*WHAT YOU WILL DO*.
Show all the lines in the data below that include the word "span".

*DATA RECORDS*.
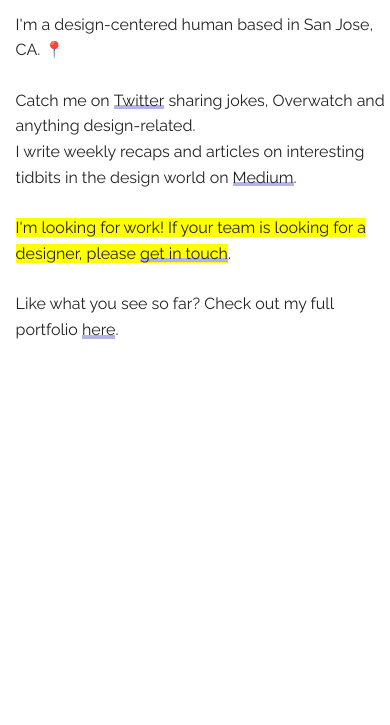
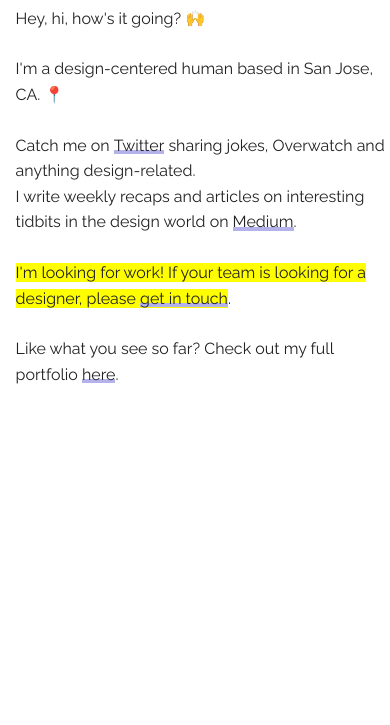
Before and after one commit to awtran/awtran.github.io, a plain HTML site: page index.html in a window 390 px wide. Shown: the part 119-844 px from the top of the page. Drawn offline with Linux system fonts and the light colour scheme.

Commit message:
Margin top for mobile

```diff
--- a/css/style.css
+++ b/css/style.css
@@ -31,3 +31,13 @@ a:hover {
 	-webkit-transition: var(--transition);
     transition: var(--transition);
 }
+
+.header {
+	margin-top: 16%;
+}
+
+@media (min-width: 400px) {
+	.header {
+		margin-top: 4%;
+	}
+}
--- a/index.html
+++ b/index.html
@@ -35,7 +35,7 @@
   –––––––––––––––––––––––––––––––––––––––––––––––––– -->
   <div class="u-full-width" style="padding-left: 4%">
     <div class="row">
-      <div class="ten columns" style="margin-top: 4%">
+      <div class="ten columns header">
         <h2><strong>Alex Tran</strong></h2>
         <p>Hey, hi, how's it going? &#x1F64C</p>
         <p>I'm a design-centered human based in San Jose, CA. &#x1F4CD</p>
```
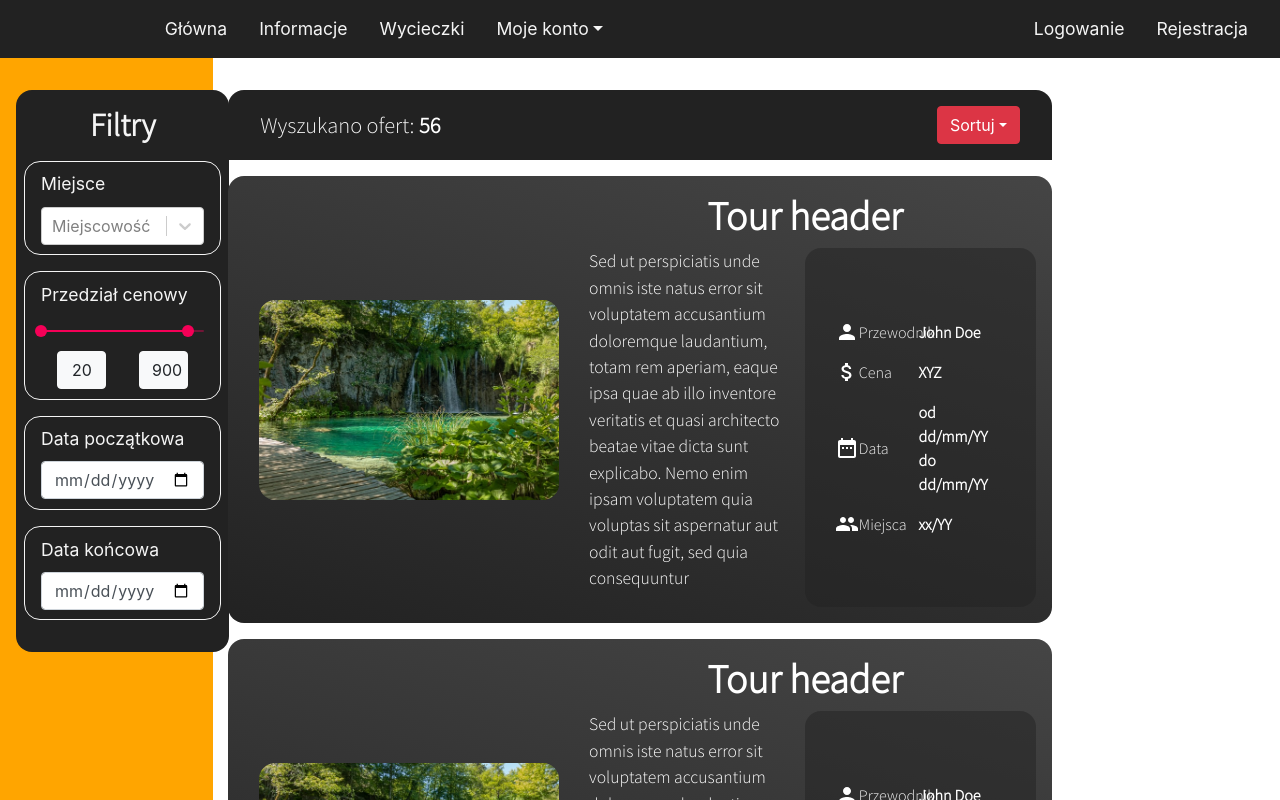
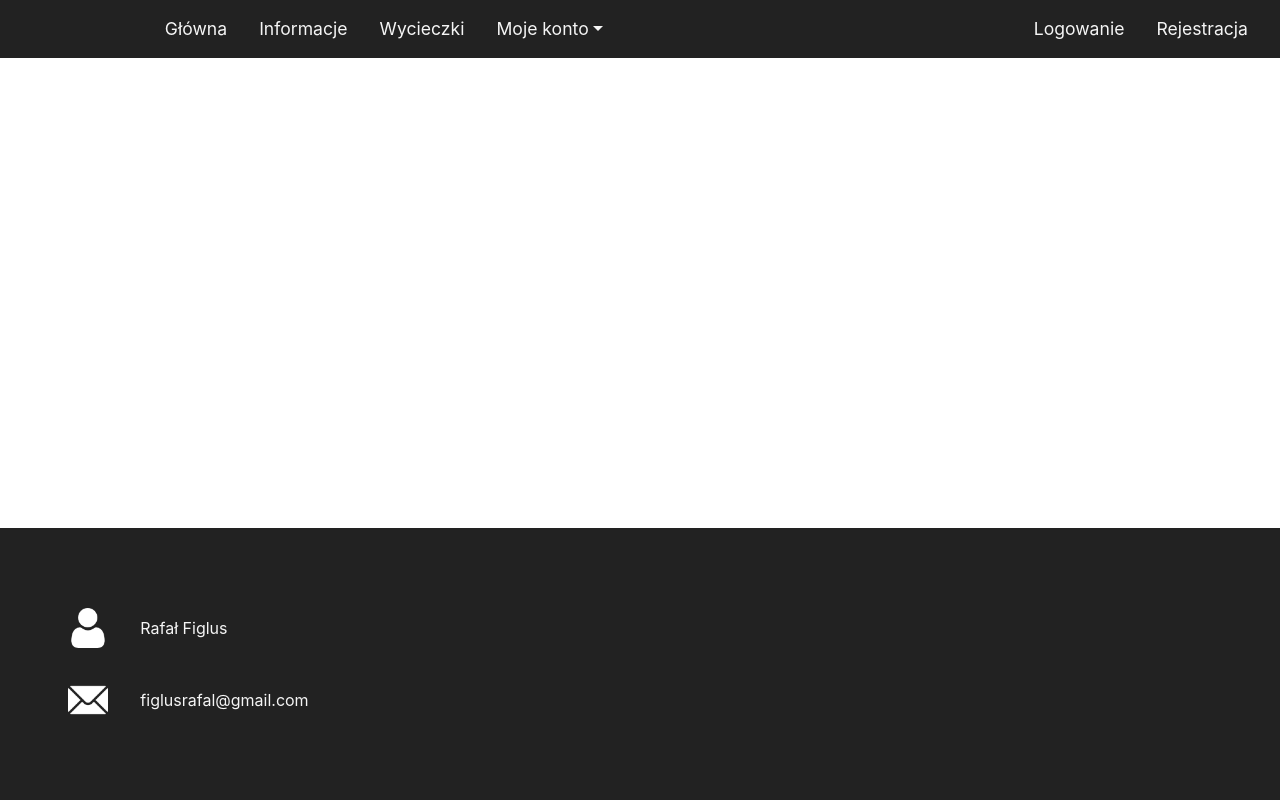
Before and after one commit to navuyi/Praca-Inzynierska-2022, a React (Create React App) app: page /tours/tour in a window 1280 px wide. Shown: the top 800 px of the page. Built offline with nearby package versions, Linux system fonts and the light colour scheme.

Commit message:
tour details setup - query strings

```diff
--- a/src/App.js
+++ b/src/App.js
@@ -3,8 +3,9 @@ import {Switch, Route} from 'react-router-dom';
 import {useSelector} from 'react-redux';
 // Pages
 import Home from "./pages/Home";
-import Informations from "./pages/Informations";
-import Tours from "./pages/Tours";
+import Information from "./pages/Informations";
+import Tours from "./pages/tours/Tours";
+import TourDetails from "./pages/tours/TourDetails";
 import Account from "./pages/Account";
 import Login from './pages/Login';
 import Register from "./pages/Register";
@@ -35,7 +36,7 @@ import './styles/oldMessages.css';
 import './styles/sentMessages.css';
 import './styles/deletedMessages.css';
 import './styles/toursTourPanel.css';
-
+import './styles/tourDetails.css';
 
 
 
@@ -46,11 +47,14 @@ function App() {
         <Route exact path="/">
             <Home />
         </Route>
-        <Route path="/informations">
-            <Informations />
+        <Route path="/information">
+            <Information />
         </Route>
-        <Route path="/tours">
+        <Route exact path="/tours">
             <Tours />
+        </Route>
+        <Route exact path={"/tours/tour"}>
+            <TourDetails />
         </Route>
         <Route exact path="/account">
             <Account />
--- a/src/components/NavbarComponent.js
+++ b/src/components/NavbarComponent.js
@@ -13,7 +13,7 @@ function NavbarComponent(){
         <Navbar.Toggle aria-controls="responsive-navbar-nav" />
             <Navbar.Collapse id="responsive-navbar-nav" className={"justify-content-center"}>
                 <Nav.Link as={Link} to="/"><span className="white">Główna</span></Nav.Link>
-                <Nav.Link as={Link} to="/informations"><span className="white">Informacje</span></Nav.Link>
+                <Nav.Link as={Link} to="/information"><span className="white">Informacje</span></Nav.Link>
                 <Nav.Link as={Link} to="/tours"><span className="white">Wycieczki</span></Nav.Link>
                 {
                     isLogged ?
--- /dev/null
+++ b/src/pages/tours/TourDetails.js
@@ -0,0 +1,19 @@
+import React from "react"
+import NavbarComponent from "../../components/NavbarComponent";
+import Footer from "../../components/Footer";
+
+import {Container, Row, Col} from "react-bootstrap"
+
+function TourDetails(){
+    return(
+        <div className={"tourDetails"}>
+            <NavbarComponent/>
+            <Container fluid className={"h-100"} style={{marginTop: "0em", top: "0", flexGrow: "1"}}>
+
+            </Container>
+            <Footer />
+        </div>
+    )
+}
+
+export default TourDetails;
--- /dev/null
+++ b/src/styles/tourDetails.css
@@ -0,0 +1,6 @@
+.tourDetails{
+    min-height: 100vh;
+    display: flex;
+    flex-direction: column;
+    justify-content: space-between;
+}
```
Also changed, not shown: src/pages/tours/Tours.js (renamed from src/pages/Tours.js, +5 -5 lines).
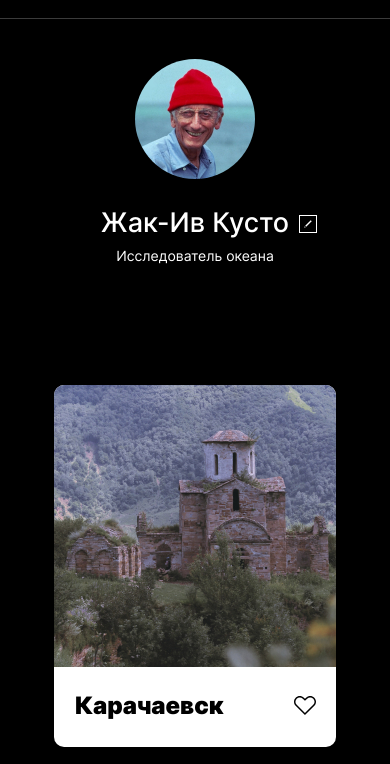
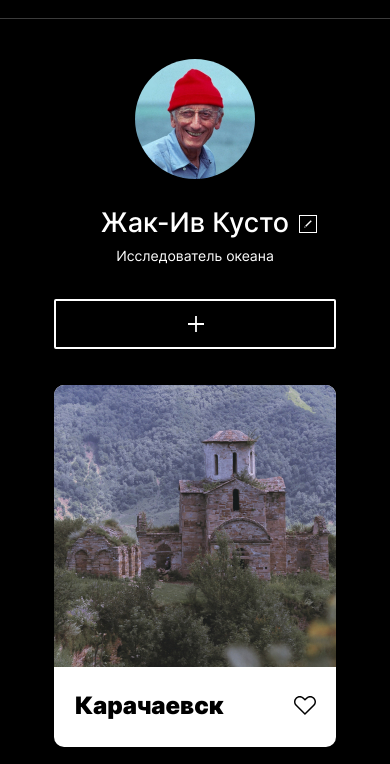
Before and after one commit to FaRiT2504/mesto-project, a plain HTML site: page index.html in a window 390 px wide. Shown: the part 55-819 px from the top of the page. Drawn offline with Linux system fonts and the light colour scheme; files whose address does not match are found by name.

Commit message:
09.02.2023(5)

```diff
--- a/block/profile/__button/_add/profile__button_add.css
+++ b/block/profile/__button/_add/profile__button_add.css
@@ -6,7 +6,7 @@
   justify-self: end;
   grid-area: profile__button_add;
 
-  background-image: url('../../../image/Add Button.svg');
+  background-image: url('/../../../image/Add Button.svg');
 }
 
 .profile__button_add:hover {
@@ -17,6 +17,6 @@
   .profile__button_add {
     max-width: 282px;
     justify-self: center;
-    background-image: url('../../../image/Add Button(320).svg');
+    background-image: url('/../../../image/Add Button(320).svg');
   }
 }
```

*RESPONSE*.
                 <Nav.Link as={Link} to="/"><span className="white">Główna</span></Nav.Link>
-                <Nav.Link as={Link} to="/informations"><span className="white">Informacje</span></Nav.Link>
+                <Nav.Link as={Link} to="/information"><span className="white">Informacje</span></Nav.Link>
                 <Nav.Link as={Link} to="/tours"><span className="white">Wycieczki</span></Nav.Link>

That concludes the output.